About this task: Repeat every entry exactly as it appears.

··· Recorded data ···

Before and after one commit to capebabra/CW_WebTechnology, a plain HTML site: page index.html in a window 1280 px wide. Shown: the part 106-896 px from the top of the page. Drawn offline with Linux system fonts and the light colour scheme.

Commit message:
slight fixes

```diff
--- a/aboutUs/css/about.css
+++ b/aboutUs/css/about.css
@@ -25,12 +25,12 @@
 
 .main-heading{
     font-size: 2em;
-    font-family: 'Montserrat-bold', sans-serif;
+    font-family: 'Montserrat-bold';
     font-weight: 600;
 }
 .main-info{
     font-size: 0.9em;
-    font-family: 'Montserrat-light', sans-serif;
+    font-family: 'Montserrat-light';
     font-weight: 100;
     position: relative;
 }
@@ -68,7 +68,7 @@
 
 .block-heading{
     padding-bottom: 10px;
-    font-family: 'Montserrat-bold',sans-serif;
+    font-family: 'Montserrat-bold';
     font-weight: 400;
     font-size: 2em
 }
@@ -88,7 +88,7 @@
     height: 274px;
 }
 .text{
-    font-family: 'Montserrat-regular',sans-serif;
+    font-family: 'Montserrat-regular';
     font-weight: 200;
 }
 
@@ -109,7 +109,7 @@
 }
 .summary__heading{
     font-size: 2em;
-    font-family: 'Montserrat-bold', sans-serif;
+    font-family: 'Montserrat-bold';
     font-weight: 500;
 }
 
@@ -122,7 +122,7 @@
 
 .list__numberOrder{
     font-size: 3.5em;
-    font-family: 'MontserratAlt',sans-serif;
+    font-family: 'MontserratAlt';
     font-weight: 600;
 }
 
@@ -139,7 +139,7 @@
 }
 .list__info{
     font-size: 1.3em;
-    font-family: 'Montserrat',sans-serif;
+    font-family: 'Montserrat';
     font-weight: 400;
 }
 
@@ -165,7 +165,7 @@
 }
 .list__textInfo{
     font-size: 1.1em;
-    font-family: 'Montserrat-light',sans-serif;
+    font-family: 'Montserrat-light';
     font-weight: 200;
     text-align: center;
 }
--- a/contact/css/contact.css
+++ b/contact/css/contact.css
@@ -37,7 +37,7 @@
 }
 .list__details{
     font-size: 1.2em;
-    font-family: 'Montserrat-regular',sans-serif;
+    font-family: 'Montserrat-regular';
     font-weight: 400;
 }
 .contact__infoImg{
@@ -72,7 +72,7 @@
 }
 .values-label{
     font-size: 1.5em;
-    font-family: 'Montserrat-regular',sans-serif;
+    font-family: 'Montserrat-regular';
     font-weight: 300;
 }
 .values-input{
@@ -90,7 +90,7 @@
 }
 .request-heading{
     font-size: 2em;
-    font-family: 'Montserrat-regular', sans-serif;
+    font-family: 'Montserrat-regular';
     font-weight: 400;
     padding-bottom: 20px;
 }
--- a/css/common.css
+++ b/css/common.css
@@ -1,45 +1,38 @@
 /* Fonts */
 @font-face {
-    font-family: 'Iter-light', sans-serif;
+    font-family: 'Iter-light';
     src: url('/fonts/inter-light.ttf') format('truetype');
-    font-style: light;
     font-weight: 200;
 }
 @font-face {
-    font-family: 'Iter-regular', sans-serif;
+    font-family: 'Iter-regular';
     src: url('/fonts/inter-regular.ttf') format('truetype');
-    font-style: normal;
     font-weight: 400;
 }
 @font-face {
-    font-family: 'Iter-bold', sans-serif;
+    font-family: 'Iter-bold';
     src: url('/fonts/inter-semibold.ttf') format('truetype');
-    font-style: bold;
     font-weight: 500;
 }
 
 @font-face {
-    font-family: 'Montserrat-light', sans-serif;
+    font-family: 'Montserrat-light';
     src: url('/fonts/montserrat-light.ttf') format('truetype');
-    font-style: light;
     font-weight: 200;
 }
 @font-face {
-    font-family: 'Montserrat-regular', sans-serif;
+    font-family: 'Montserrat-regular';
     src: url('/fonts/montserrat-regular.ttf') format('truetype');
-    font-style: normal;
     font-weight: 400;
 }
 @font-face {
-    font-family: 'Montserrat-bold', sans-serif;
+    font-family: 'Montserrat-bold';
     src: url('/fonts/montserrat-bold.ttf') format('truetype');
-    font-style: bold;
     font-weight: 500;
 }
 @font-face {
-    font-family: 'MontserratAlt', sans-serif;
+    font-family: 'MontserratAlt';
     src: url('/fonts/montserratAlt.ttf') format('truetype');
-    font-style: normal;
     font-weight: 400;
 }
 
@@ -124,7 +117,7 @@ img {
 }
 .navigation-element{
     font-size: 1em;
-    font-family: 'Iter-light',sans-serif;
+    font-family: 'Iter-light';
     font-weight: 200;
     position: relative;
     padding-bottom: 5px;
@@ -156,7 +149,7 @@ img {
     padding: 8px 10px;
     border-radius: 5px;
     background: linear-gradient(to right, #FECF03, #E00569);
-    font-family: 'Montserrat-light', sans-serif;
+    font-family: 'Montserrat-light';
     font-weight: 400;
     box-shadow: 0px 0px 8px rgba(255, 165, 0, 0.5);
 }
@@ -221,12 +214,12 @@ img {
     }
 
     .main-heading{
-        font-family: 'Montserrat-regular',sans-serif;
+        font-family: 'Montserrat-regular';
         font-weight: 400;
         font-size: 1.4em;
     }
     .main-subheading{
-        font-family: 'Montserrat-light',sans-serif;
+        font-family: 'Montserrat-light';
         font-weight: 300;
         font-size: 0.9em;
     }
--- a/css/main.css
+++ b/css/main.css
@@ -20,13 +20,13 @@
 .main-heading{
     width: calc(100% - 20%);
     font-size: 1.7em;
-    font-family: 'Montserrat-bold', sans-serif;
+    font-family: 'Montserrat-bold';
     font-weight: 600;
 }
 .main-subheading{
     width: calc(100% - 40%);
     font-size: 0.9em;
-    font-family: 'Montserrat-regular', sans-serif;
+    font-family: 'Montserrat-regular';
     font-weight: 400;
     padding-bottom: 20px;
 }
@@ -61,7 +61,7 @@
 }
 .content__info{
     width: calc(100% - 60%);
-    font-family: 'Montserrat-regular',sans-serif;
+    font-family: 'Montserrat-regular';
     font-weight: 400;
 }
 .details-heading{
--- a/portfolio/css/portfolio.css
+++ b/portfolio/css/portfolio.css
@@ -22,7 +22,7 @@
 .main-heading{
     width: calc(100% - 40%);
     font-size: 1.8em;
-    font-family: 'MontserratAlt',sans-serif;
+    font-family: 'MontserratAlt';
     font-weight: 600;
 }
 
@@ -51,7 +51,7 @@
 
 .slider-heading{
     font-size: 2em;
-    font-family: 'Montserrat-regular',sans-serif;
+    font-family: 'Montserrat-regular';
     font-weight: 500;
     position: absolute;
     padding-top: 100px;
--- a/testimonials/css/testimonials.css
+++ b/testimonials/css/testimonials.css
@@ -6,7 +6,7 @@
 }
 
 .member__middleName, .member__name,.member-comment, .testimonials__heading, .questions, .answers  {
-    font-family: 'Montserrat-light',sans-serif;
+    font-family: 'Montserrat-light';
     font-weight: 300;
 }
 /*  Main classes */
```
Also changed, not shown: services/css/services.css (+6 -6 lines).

···

Output for this task:
Before and after one commit to capebabra/CW_WebTechnology, a plain HTML site: page index.html in a window 1280 px wide. Shown: the part 106-896 px from the top of the page. Drawn offline with Linux system fonts and the light colour scheme.

Commit message:
slight fixes

```diff
--- a/aboutUs/css/about.css
+++ b/aboutUs/css/about.css
@@ -25,12 +25,12 @@
 
 .main-heading{
     font-size: 2em;
-    font-family: 'Montserrat-bold', sans-serif;
+    font-family: 'Montserrat-bold';
     font-weight: 600;
 }
 .main-info{
     font-size: 0.9em;
-    font-family: 'Montserrat-light', sans-serif;
+    font-family: 'Montserrat-light';
     font-weight: 100;
     position: relative;
 }
@@ -68,7 +68,7 @@
 
 .block-heading{
     padding-bottom: 10px;
-    font-family: 'Montserrat-bold',sans-serif;
+    font-family: 'Montserrat-bold';
     font-weight: 400;
     font-size: 2em
 }
@@ -88,7 +88,7 @@
     height: 274px;
 }
 .text{
-    font-family: 'Montserrat-regular',sans-serif;
+    font-family: 'Montserrat-regular';
     font-weight: 200;
 }
 
@@ -109,7 +109,7 @@
 }
 .summary__heading{
     font-size: 2em;
-    font-family: 'Montserrat-bold', sans-serif;
+    font-family: 'Montserrat-bold';
     font-weight: 500;
 }
 
@@ -122,7 +122,7 @@
 
 .list__numberOrder{
     font-size: 3.5em;
-    font-family: 'MontserratAlt',sans-serif;
+    font-family: 'MontserratAlt';
     font-weight: 600;
 }
 
@@ -139,7 +139,7 @@
 }
 .list__info{
     font-size: 1.3em;
-    font-family: 'Montserrat',sans-serif;
+    font-family: 'Montserrat';
     font-weight: 400;
 }
 
@@ -165,7 +165,7 @@
 }
 .list__textInfo{
     font-size: 1.1em;
-    font-family: 'Montserrat-light',sans-serif;
+    font-family: 'Montserrat-light';
     font-weight: 200;
     text-align: center;
 }
--- a/contact/css/contact.css
+++ b/contact/css/contact.css
@@ -37,7 +37,7 @@
 }
 .list__details{
     font-size: 1.2em;
-    font-family: 'Montserrat-regular',sans-serif;
+    font-family: 'Montserrat-regular';
     font-weight: 400;
 }
 .contact__infoImg{
@@ -72,7 +72,7 @@
 }
 .values-label{
     font-size: 1.5em;
-    font-family: 'Montserrat-regular',sans-serif;
+    font-family: 'Montserrat-regular';
     font-weight: 300;
 }
 .values-input{
@@ -90,7 +90,7 @@
 }
 .request-heading{
     font-size: 2em;
-    font-family: 'Montserrat-regular', sans-serif;
+    font-family: 'Montserrat-regular';
     font-weight: 400;
     padding-bottom: 20px;
 }
--- a/css/common.css
+++ b/css/common.css
@@ -1,45 +1,38 @@
 /* Fonts */
 @font-face {
-    font-family: 'Iter-light', sans-serif;
+    font-family: 'Iter-light';
     src: url('/fonts/inter-light.ttf') format('truetype');
-    font-style: light;
     font-weight: 200;
 }
 @font-face {
-    font-family: 'Iter-regular', sans-serif;
+    font-family: 'Iter-regular';
     src: url('/fonts/inter-regular.ttf') format('truetype');
-    font-style: normal;
     font-weight: 400;
 }
 @font-face {
-    font-family: 'Iter-bold', sans-serif;
+    font-family: 'Iter-bold';
     src: url('/fonts/inter-semibold.ttf') format('truetype');
-    font-style: bold;
     font-weight: 500;
 }
 
 @font-face {
-    font-family: 'Montserrat-light', sans-serif;
+    font-family: 'Montserrat-light';
     src: url('/fonts/montserrat-light.ttf') format('truetype');
-    font-style: light;
     font-weight: 200;
 }
 @font-face {
-    font-family: 'Montserrat-regular', sans-serif;
+    font-family: 'Montserrat-regular';
     src: url('/fonts/montserrat-regular.ttf') format('truetype');
-    font-style: normal;
     font-weight: 400;
 }
 @font-face {
-    font-family: 'Montserrat-bold', sans-serif;
+    font-family: 'Montserrat-bold';
     src: url('/fonts/montserrat-bold.ttf') format('truetype');
-    font-style: bold;
     font-weight: 500;
 }
 @font-face {
-    font-family: 'MontserratAlt', sans-serif;
+    font-family: 'MontserratAlt';
     src: url('/fonts/montserratAlt.ttf') format('truetype');
-    font-style: normal;
     font-weight: 400;
 }
 
@@ -124,7 +117,7 @@ img {
 }
 .navigation-element{
     font-size: 1em;
-    font-family: 'Iter-light',sans-serif;
+    font-family: 'Iter-light';
     font-weight: 200;
     position: relative;
     padding-bottom: 5px;
@@ -156,7 +149,7 @@ img {
     padding: 8px 10px;
     border-radius: 5px;
     background: linear-gradient(to right, #FECF03, #E00569);
-    font-family: 'Montserrat-light', sans-serif;
+    font-family: 'Montserrat-light';
     font-weight: 400;
     box-shadow: 0px 0px 8px rgba(255, 165, 0, 0.5);
 }
@@ -221,12 +214,12 @@ img {
     }
 
     .main-heading{
-        font-family: 'Montserrat-regular',sans-serif;
+        font-family: 'Montserrat-regular';
         font-weight: 400;
         font-size: 1.4em;
     }
     .main-subheading{
-        font-family: 'Montserrat-light',sans-serif;
+        font-family: 'Montserrat-light';
         font-weight: 300;
         font-size: 0.9em;
     }
--- a/css/main.css
+++ b/css/main.css
@@ -20,13 +20,13 @@
 .main-heading{
     width: calc(100% - 20%);
     font-size: 1.7em;
-    font-family: 'Montserrat-bold', sans-serif;
+    font-family: 'Montserrat-bold';
     font-weight: 600;
 }
 .main-subheading{
     width: calc(100% - 40%);
     font-size: 0.9em;
-    font-family: 'Montserrat-regular', sans-serif;
+    font-family: 'Montserrat-regular';
     font-weight: 400;
     padding-bottom: 20px;
 }
@@ -61,7 +61,7 @@
 }
 .content__info{
     width: calc(100% - 60%);
-    font-family: 'Montserrat-regular',sans-serif;
+    font-family: 'Montserrat-regular';
     font-weight: 400;
 }
 .details-heading{
--- a/portfolio/css/portfolio.css
+++ b/portfolio/css/portfolio.css
@@ -22,7 +22,7 @@
 .main-heading{
     width: calc(100% - 40%);
     font-size: 1.8em;
-    font-family: 'MontserratAlt',sans-serif;
+    font-family: 'MontserratAlt';
     font-weight: 600;
 }
 
@@ -51,7 +51,7 @@
 
 .slider-heading{
     font-size: 2em;
-    font-family: 'Montserrat-regular',sans-serif;
+    font-family: 'Montserrat-regular';
     font-weight: 500;
     position: absolute;
     padding-top: 100px;
--- a/testimonials/css/testimonials.css
+++ b/testimonials/css/testimonials.css
@@ -6,7 +6,7 @@
 }
 
 .member__middleName, .member__name,.member-comment, .testimonials__heading, .questions, .answers  {
-    font-family: 'Montserrat-light',sans-serif;
+    font-family: 'Montserrat-light';
     font-weight: 300;
 }
 /*  Main classes */
```
Also changed, not shown: services/css/services.css (+6 -6 lines).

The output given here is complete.